╭──

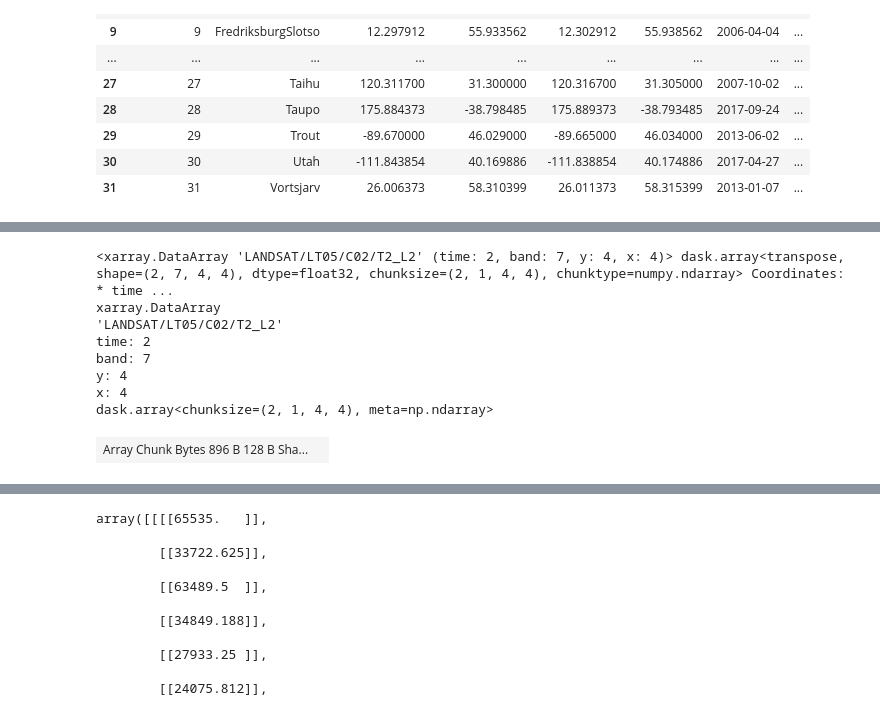
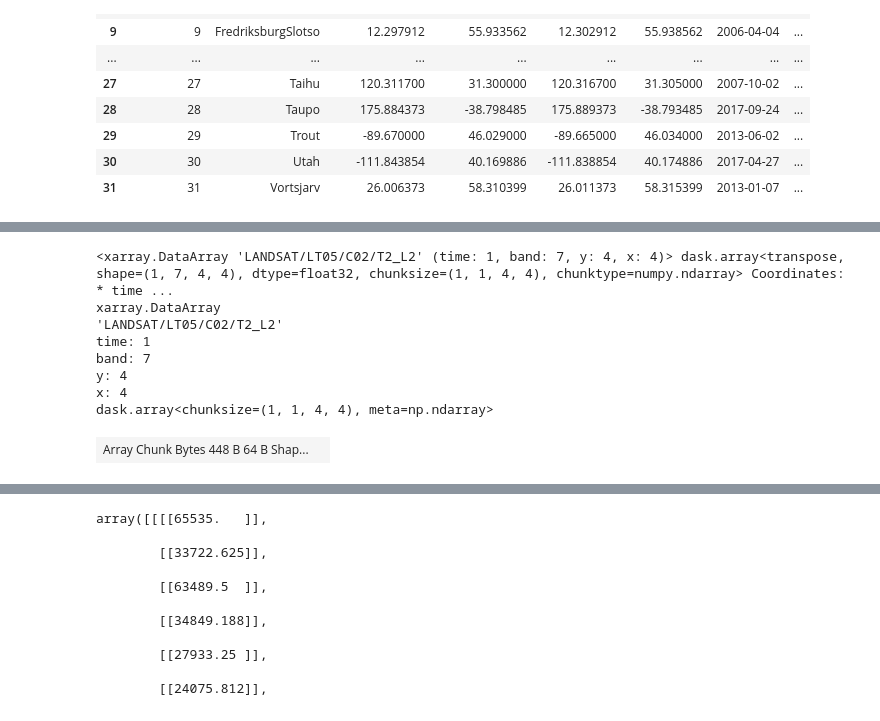
Before and after one commit to shijiarui-rs/colab_sjr_rs_w, a Jupyter notebook: CUBO_TEST_DEMO.ipynb, the cells around one changed output, grey strips where cells are left out. Drawn from its saved outputs; the diff is of its cells as text; code cells hidden in the pictures.

```diff
--- a/CUBO_TEST_DEMO.ipynb
+++ b/CUBO_TEST_DEMO.ipynb
@@ -258,26 +258,26 @@ for ii in tqdm(range(len(merged_df)), desc="Processing Lakes"):
 # %%
 da_L5 = cubo.create(
   lat=center_lat,
   lon=center_lon,
   collection=Landsat_sensor[-1], # ID of the GEE collection Landsat_sensor[0]
   bands=["SR_B1","SR_B2","SR_B3","SR_B4","SR_B5","SR_B7","ST_B6"], # Bands to retrieve
-  start_date=start_time,
-  end_date=end_time, # End date of the cube (remember in GEE this date is not included)
+  start_date='2003-06-01',
+  end_date='2023-06-30', # End date of the cube (remember in GEE this date is not included)
   edge_size=4,
   resolution=30,
   gee=True # Set to True
 )
 da_L5
 # %% [output]
-<xarray.DataArray 'LANDSAT/LT05/C02/T2_L2' (time: 2, band: 7, y: 4, x: 4)> dask.array<transpose, shape=(2, 7, 4, 4), dtype=float32, chunksize=(2, 1, 4, 4), chunktype=numpy.ndarray> Coordinates: * time ...
+<xarray.DataArray 'LANDSAT/LT05/C02/T2_L2' (time: 1, band: 7, y: 4, x: 4)> dask.array<transpose, shape=(1, 7, 4, 4), dtype=float32, chunksize=(1, 1, 4, 4), chunktype=numpy.ndarray> Coordinates: * time ...
 xarray.DataArray
 'LANDSAT/LT05/C02/T2_L2'
-time: 2
+time: 1
 band: 7
 y: 4
 x: 4
-dask.array<chunksize=(2, 1, 4, 4), meta=np.ndarray>
+dask.array<chunksize=(1, 1, 4, 4), meta=np.ndarray>
-| Array Chunk Bytes 896 B 128 B Sha... |  |
+| Array Chunk Bytes 448 B 64 B Shap... |  |
 Coordinates: (5)
 time
 (time)
```
Also changed, not shown: parts of 7 cells of this notebook.
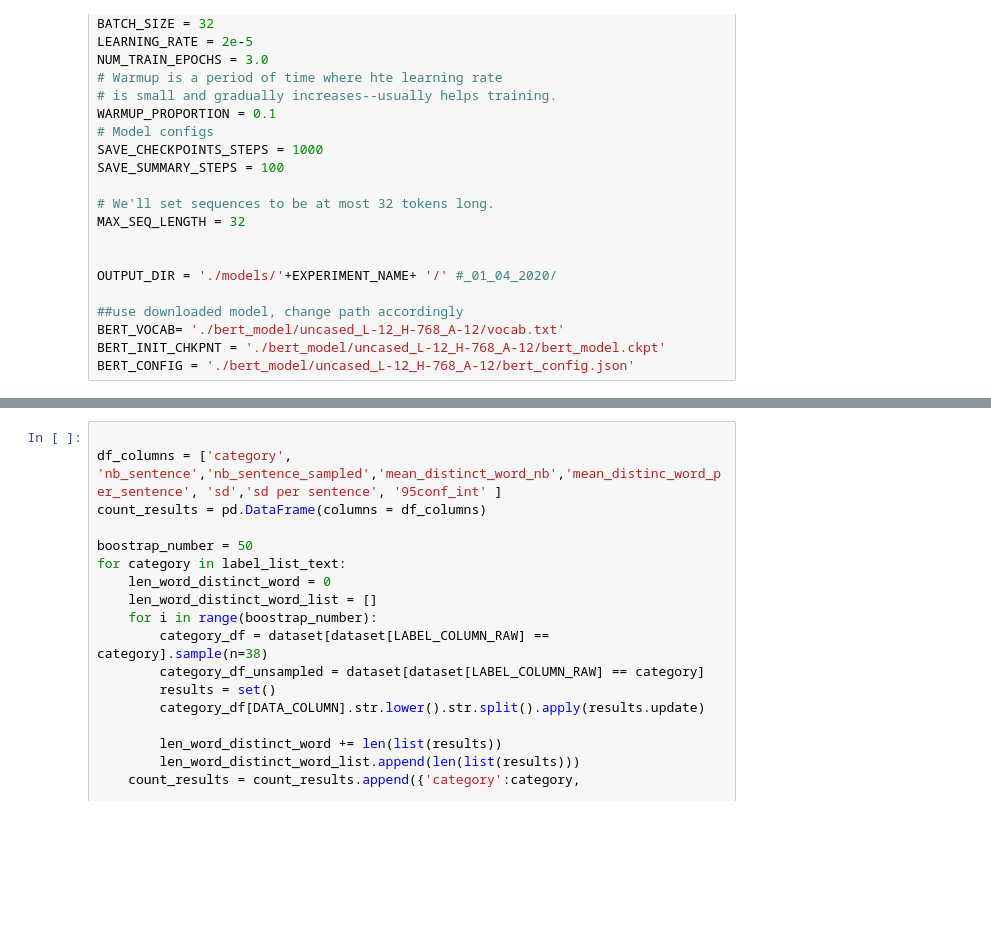
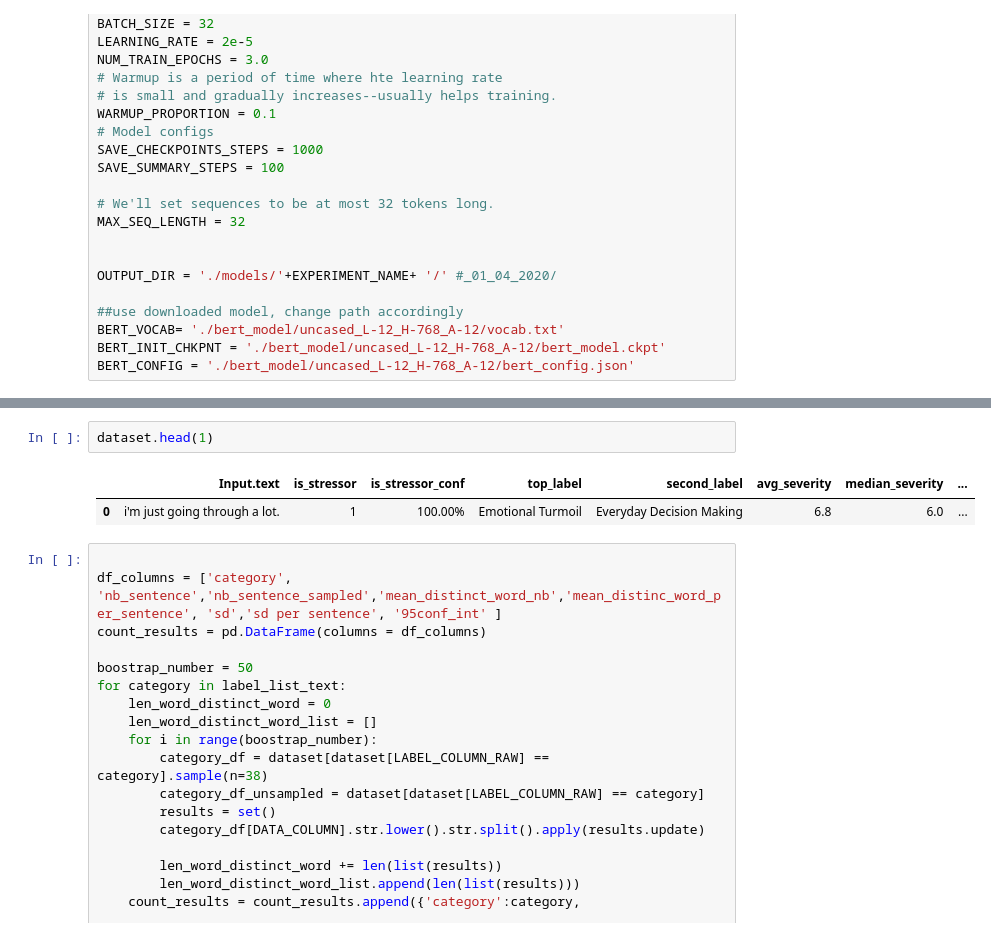
Before and after one commit to PervasiveWellbeingTech/Popbots-mTurk-HITS, a Jupyter notebook: bert-pipeline/Dataset_Analysis.ipynb, the cells around one changed output, grey strips where cells are left out. Saved outputs shown, nothing was run; the diff lists cells and outputs as text; blank space fills up the shorter version.

```diff
--- a/bert-pipeline/Dataset_Analysis.ipynb
+++ b/bert-pipeline/Dataset_Analysis.ipynb
@@ -356,5 +354,10 @@ Splitting dataframe with shape (1865, 21) into training and test datasets
 Normal label list is [0, 1, 2, 3, 4, 5, 6, 7, 8]
 The labels text is ['Other', 'Everyday Decision Making', 'Work', 'Social Relationships', 'Financial Problem', 'Emotional Turmoil', 'Health, Fatigue, or Physical Pain', 'School', 'Family Issues']
+# %%
+dataset.head(1)
+# %% [output]
+|  | Input.text | is_stressor | is_stressor_conf | top_label | second_label | avg_severity | median_severity | ... |
+| 0 | i'm just going through a lot. | 1 | 100.00% | Emotional Turmoil | Everyday Decision Making | 6.8 | 6.0 | ... |
 # %%
 
 df_columns = ['category', 'nb_sentence','nb_sentence_sampled','mean_distinct_word_nb','mean_distinc_word_per_sentence', 'sd','sd per sentence', '95conf_int' ]
```
Also changed, not shown: parts of 8 cells of this notebook, 3 other files.
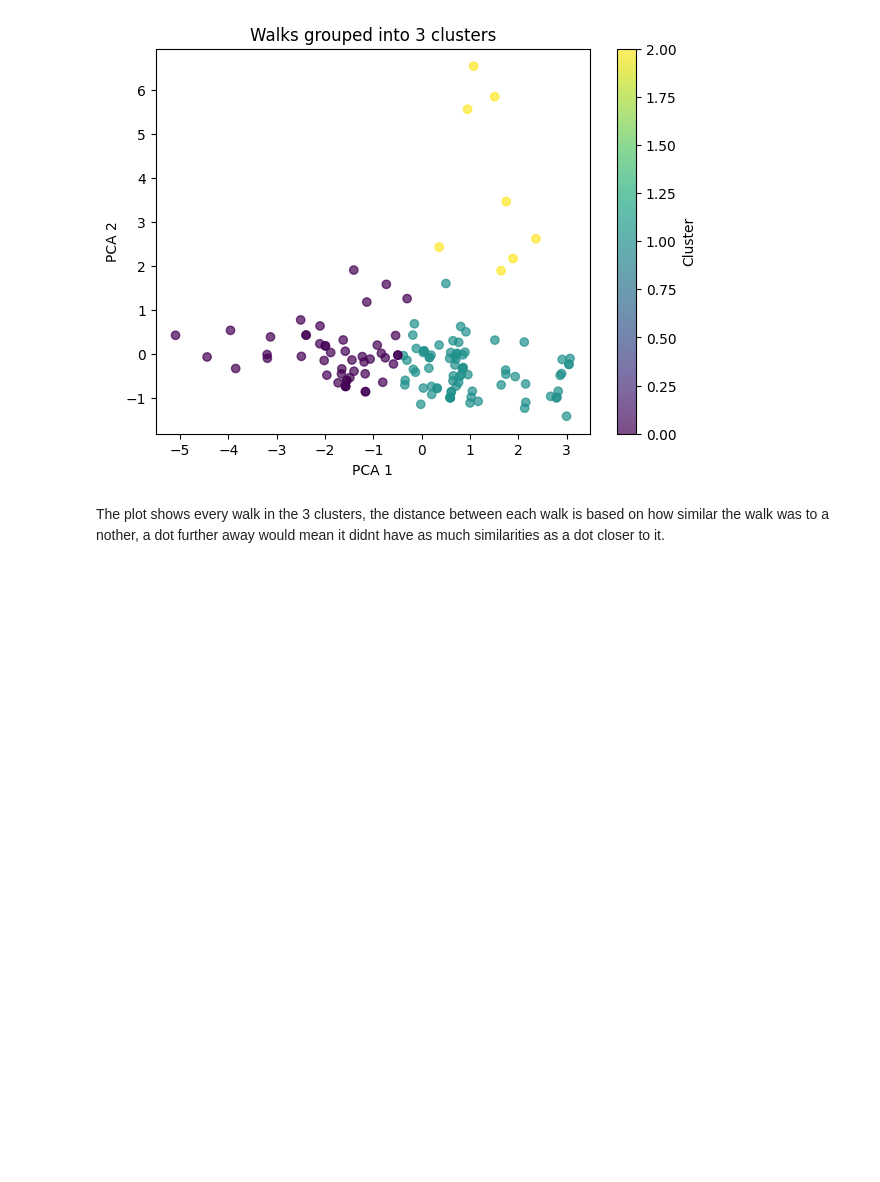
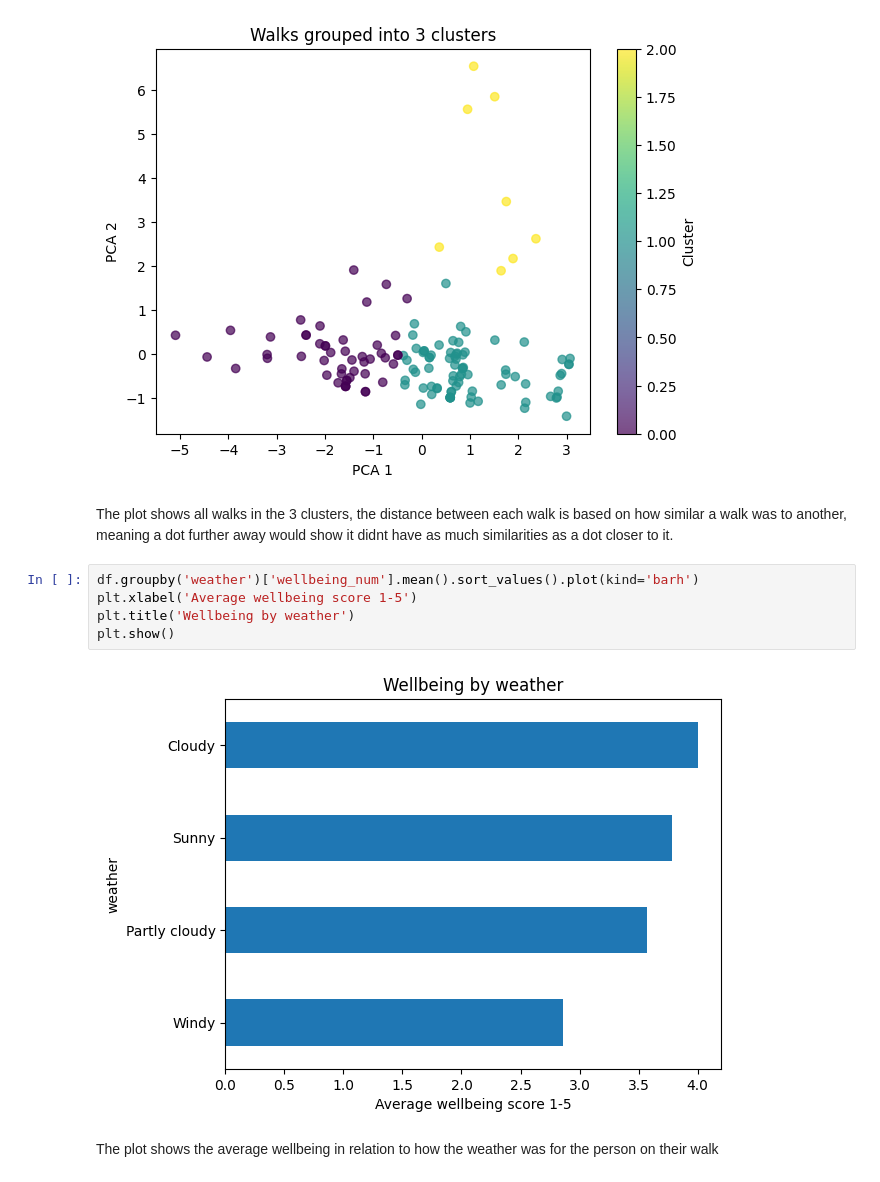
Before and after one commit to d4nv/ml-campus_data_project-colab, a Jupyter notebook: CampusWalk_ML.ipynb, the cells around one changed output. Cells and saved outputs as stored; diff of their text form; blank space fills up the shorter version.

Commit message:
Weather in relation to wellbeing

```diff
--- a/CampusWalk_ML.ipynb
+++ b/CampusWalk_ML.ipynb
@@ -370,4 +370,13 @@ plt.show()
 # %% [output]
 [figure]
 # %% [markdown]
-The plot shows every walk in the 3 clusters, the distance between each walk is based on how similar the walk was to a nother, a dot further away would mean it didnt have as much similarities as a dot closer to it.
+The plot shows all walks in the 3 clusters, the distance between each walk is based on how similar a walk was to another, meaning a dot further away would show it didnt have as much similarities as a dot closer to it.
+# %%
+df.groupby('weather')['wellbeing_num'].mean().sort_values().plot(kind='barh')
+plt.xlabel('Average wellbeing score 1-5')
+plt.title('Wellbeing by weather')
+plt.show()
+# %% [output]
+[figure, added]
+# %% [markdown]
+The plot shows the average wellbeing in relation to how the weather was for the person on their walk
```
Also changed, not shown: parts of 2 cells of this notebook.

╰──

• _YOUR INSTRUCTIONS_
Return every entry above exactly as written, minus the pictures.

• _ANSWER TO THIS TASK_
Before and after one commit to shijiarui-rs/colab_sjr_rs_w, a Jupyter notebook: CUBO_TEST_DEMO.ipynb, the cells around one changed output, grey strips where cells are left out. Drawn from its saved outputs; the diff is of its cells as text; code cells hidden in the pictures.

```diff
--- a/CUBO_TEST_DEMO.ipynb
+++ b/CUBO_TEST_DEMO.ipynb
@@ -258,26 +258,26 @@ for ii in tqdm(range(len(merged_df)), desc="Processing Lakes"):
 # %%
 da_L5 = cubo.create(
   lat=center_lat,
   lon=center_lon,
   collection=Landsat_sensor[-1], # ID of the GEE collection Landsat_sensor[0]
   bands=["SR_B1","SR_B2","SR_B3","SR_B4","SR_B5","SR_B7","ST_B6"], # Bands to retrieve
-  start_date=start_time,
-  end_date=end_time, # End date of the cube (remember in GEE this date is not included)
+  start_date='2003-06-01',
+  end_date='2023-06-30', # End date of the cube (remember in GEE this date is not included)
   edge_size=4,
   resolution=30,
   gee=True # Set to True
 )
 da_L5
 # %% [output]
-<xarray.DataArray 'LANDSAT/LT05/C02/T2_L2' (time: 2, band: 7, y: 4, x: 4)> dask.array<transpose, shape=(2, 7, 4, 4), dtype=float32, chunksize=(2, 1, 4, 4), chunktype=numpy.ndarray> Coordinates: * time ...
+<xarray.DataArray 'LANDSAT/LT05/C02/T2_L2' (time: 1, band: 7, y: 4, x: 4)> dask.array<transpose, shape=(1, 7, 4, 4), dtype=float32, chunksize=(1, 1, 4, 4), chunktype=numpy.ndarray> Coordinates: * time ...
 xarray.DataArray
 'LANDSAT/LT05/C02/T2_L2'
-time: 2
+time: 1
 band: 7
 y: 4
 x: 4
-dask.array<chunksize=(2, 1, 4, 4), meta=np.ndarray>
+dask.array<chunksize=(1, 1, 4, 4), meta=np.ndarray>
-| Array Chunk Bytes 896 B 128 B Sha... |  |
+| Array Chunk Bytes 448 B 64 B Shap... |  |
 Coordinates: (5)
 time
 (time)
```
Also changed, not shown: parts of 7 cells of this notebook.
Before and after one commit to PervasiveWellbeingTech/Popbots-mTurk-HITS, a Jupyter notebook: bert-pipeline/Dataset_Analysis.ipynb, the cells around one changed output, grey strips where cells are left out. Saved outputs shown, nothing was run; the diff lists cells and outputs as text; blank space fills up the shorter version.

```diff
--- a/bert-pipeline/Dataset_Analysis.ipynb
+++ b/bert-pipeline/Dataset_Analysis.ipynb
@@ -356,5 +354,10 @@ Splitting dataframe with shape (1865, 21) into training and test datasets
 Normal label list is [0, 1, 2, 3, 4, 5, 6, 7, 8]
 The labels text is ['Other', 'Everyday Decision Making', 'Work', 'Social Relationships', 'Financial Problem', 'Emotional Turmoil', 'Health, Fatigue, or Physical Pain', 'School', 'Family Issues']
+# %%
+dataset.head(1)
+# %% [output]
+|  | Input.text | is_stressor | is_stressor_conf | top_label | second_label | avg_severity | median_severity | ... |
+| 0 | i'm just going through a lot. | 1 | 100.00% | Emotional Turmoil | Everyday Decision Making | 6.8 | 6.0 | ... |
 # %%
 
 df_columns = ['category', 'nb_sentence','nb_sentence_sampled','mean_distinct_word_nb','mean_distinc_word_per_sentence', 'sd','sd per sentence', '95conf_int' ]
```
Also changed, not shown: parts of 8 cells of this notebook, 3 other files.
Before and after one commit to d4nv/ml-campus_data_project-colab, a Jupyter notebook: CampusWalk_ML.ipynb, the cells around one changed output. Cells and saved outputs as stored; diff of their text form; blank space fills up the shorter version.

Commit message:
Weather in relation to wellbeing

```diff
--- a/CampusWalk_ML.ipynb
+++ b/CampusWalk_ML.ipynb
@@ -370,4 +370,13 @@ plt.show()
 # %% [output]
 [figure]
 # %% [markdown]
-The plot shows every walk in the 3 clusters, the distance between each walk is based on how similar the walk was to a nother, a dot further away would mean it didnt have as much similarities as a dot closer to it.
+The plot shows all walks in the 3 clusters, the distance between each walk is based on how similar a walk was to another, meaning a dot further away would show it didnt have as much similarities as a dot closer to it.
+# %%
+df.groupby('weather')['wellbeing_num'].mean().sort_values().plot(kind='barh')
+plt.xlabel('Average wellbeing score 1-5')
+plt.title('Wellbeing by weather')
+plt.show()
+# %% [output]
+[figure, added]
+# %% [markdown]
+The plot shows the average wellbeing in relation to how the weather was for the person on their walk
```
Also changed, not shown: parts of 2 cells of this notebook.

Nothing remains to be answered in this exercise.